- Combe, George (1819), Essays on Phrenology: or, an Inquiry Into the Principles and Utility of the System of Drs. Gall and Spurzheim, and Into the Objections Made Against It, Edinburgh: Bell & Bradfute, https://archive.org/details/essaysonphrenolo00combiala
- Dewhurst, Henry William (1831), A Guide to Human and Comparative Phrenology: With Observations on the National Varieties of the Cranium, and a Description of Drs. Gall and Spurzheim's Method of Dissecting the Human Brain, London: W. Strange, https://archive.org/details/guidetohumancomp00dewh
- Manual of Phrenology: Being an Analytical Summary of the System of Doctor Gall, on the Faculties of Man and the Functions of the Brain, Philadelphia: Carey, Lea & Blanchard, 1835, https://archive.org/details/manualofphrenolo00philuoft
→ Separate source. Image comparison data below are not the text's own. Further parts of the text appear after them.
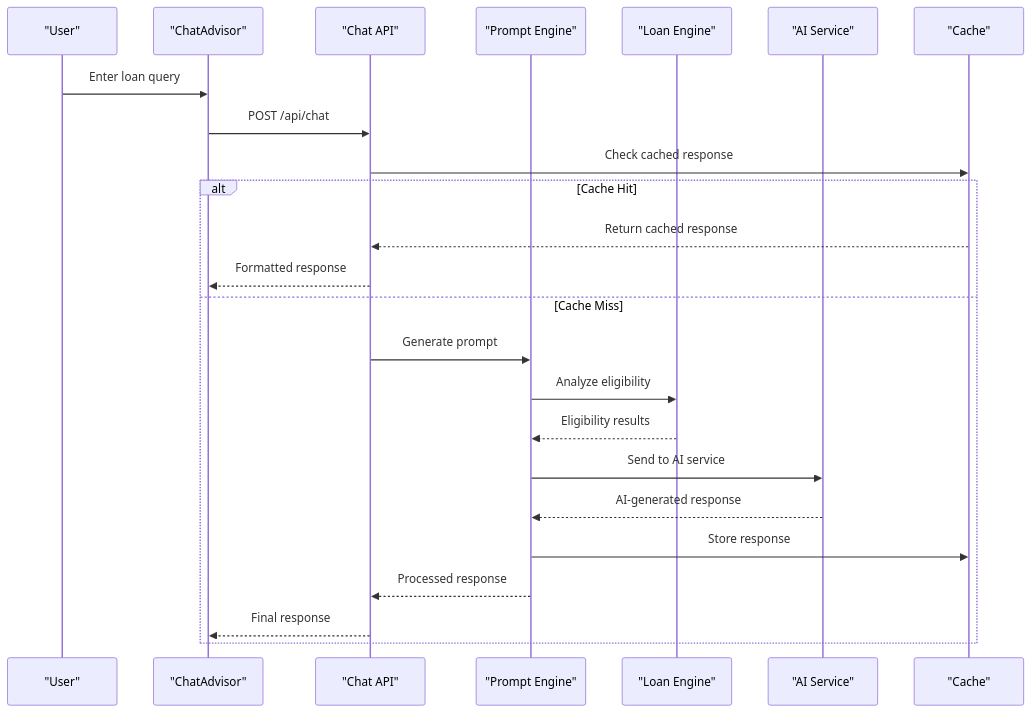
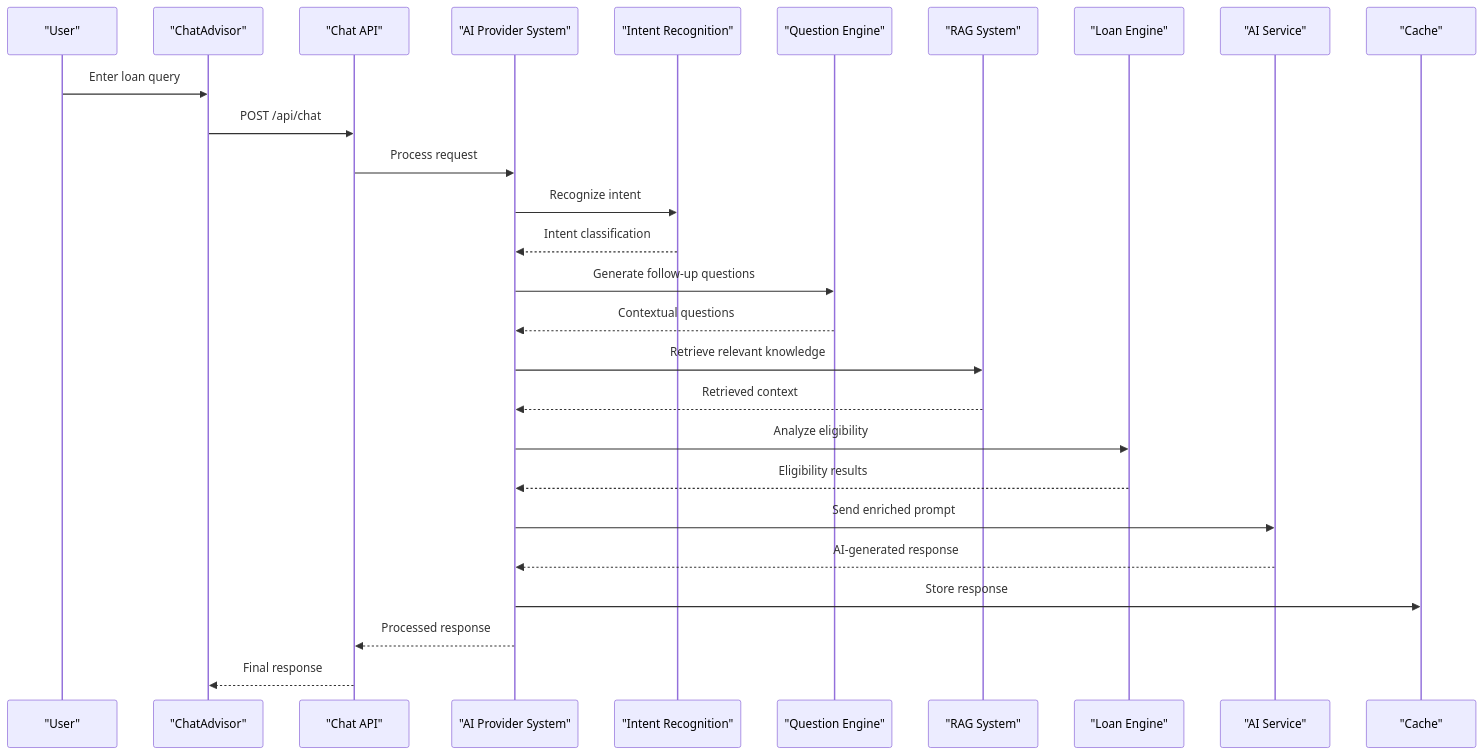
The second of 8 diagrams in .qoder/repowiki/en/content/Chat Interface/AI Processing Engine.md (alibaba-hackathon-fsi/frontend-vaya), drawn with Mermaid before and after one commit. The commit also changed other lines of this file and 77 other files, not shown here.

````diff
--- a/.qoder/repowiki/en/content/Chat Interface/AI Processing Engine.md
+++ b/.qoder/repowiki/en/content/Chat Interface/AI Processing Engine.md
@@ -108,26 +137,29 @@
 ```mermaid
 sequenceDiagram
 participant User as "User"
 participant UI as "ChatAdvisor"
 participant ChatAPI as "Chat API"
-participant PromptEng as "Prompt Engine"
+participant ProviderSys as "AI Provider System"
+participant IntentEng as "Intent Recognition"
+participant QuestionEng as "Question Engine"
+participant RAG as "RAG System"
 participant LoanEng as "Loan Engine"
 participant AISvc as "AI Service"
 participant Cache as "Cache"
 User->>UI : Enter loan query
 UI->>ChatAPI : POST /api/chat
-ChatAPI->>Cache : Check cached response
-alt Cache Hit
-Cache-->>ChatAPI : Return cached response
-ChatAPI-->>UI : Formatted response
-else Cache Miss
-ChatAPI->>PromptEng : Generate prompt
-PromptEng->>LoanEng : Analyze eligibility
-LoanEng-->>PromptEng : Eligibility results
-PromptEng->>AISvc : Send to AI service
-AISvc-->>PromptEng : AI-generated response
-PromptEng->>Cache : Store response
-PromptEng-->>ChatAPI : Processed response
+ChatAPI->>ProviderSys : Process request
+ProviderSys->>IntentEng : Recognize intent
+IntentEng-->>ProviderSys : Intent classification
+ProviderSys->>QuestionEng : Generate follow-up questions
+QuestionEng-->>ProviderSys : Contextual questions
+ProviderSys->>RAG : Retrieve relevant knowledge
+RAG-->>ProviderSys : Retrieved context
+ProviderSys->>LoanEng : Analyze eligibility
+LoanEng-->>ProviderSys : Eligibility results
+ProviderSys->>AISvc : Send enriched prompt
+AISvc-->>ProviderSys : AI-generated response
+ProviderSys->>Cache : Store response
+ProviderSys-->>ChatAPI : Processed response
 ChatAPI-->>UI : Final response
-end
 ```
````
- The Psycograph, an automated phrenological measuring device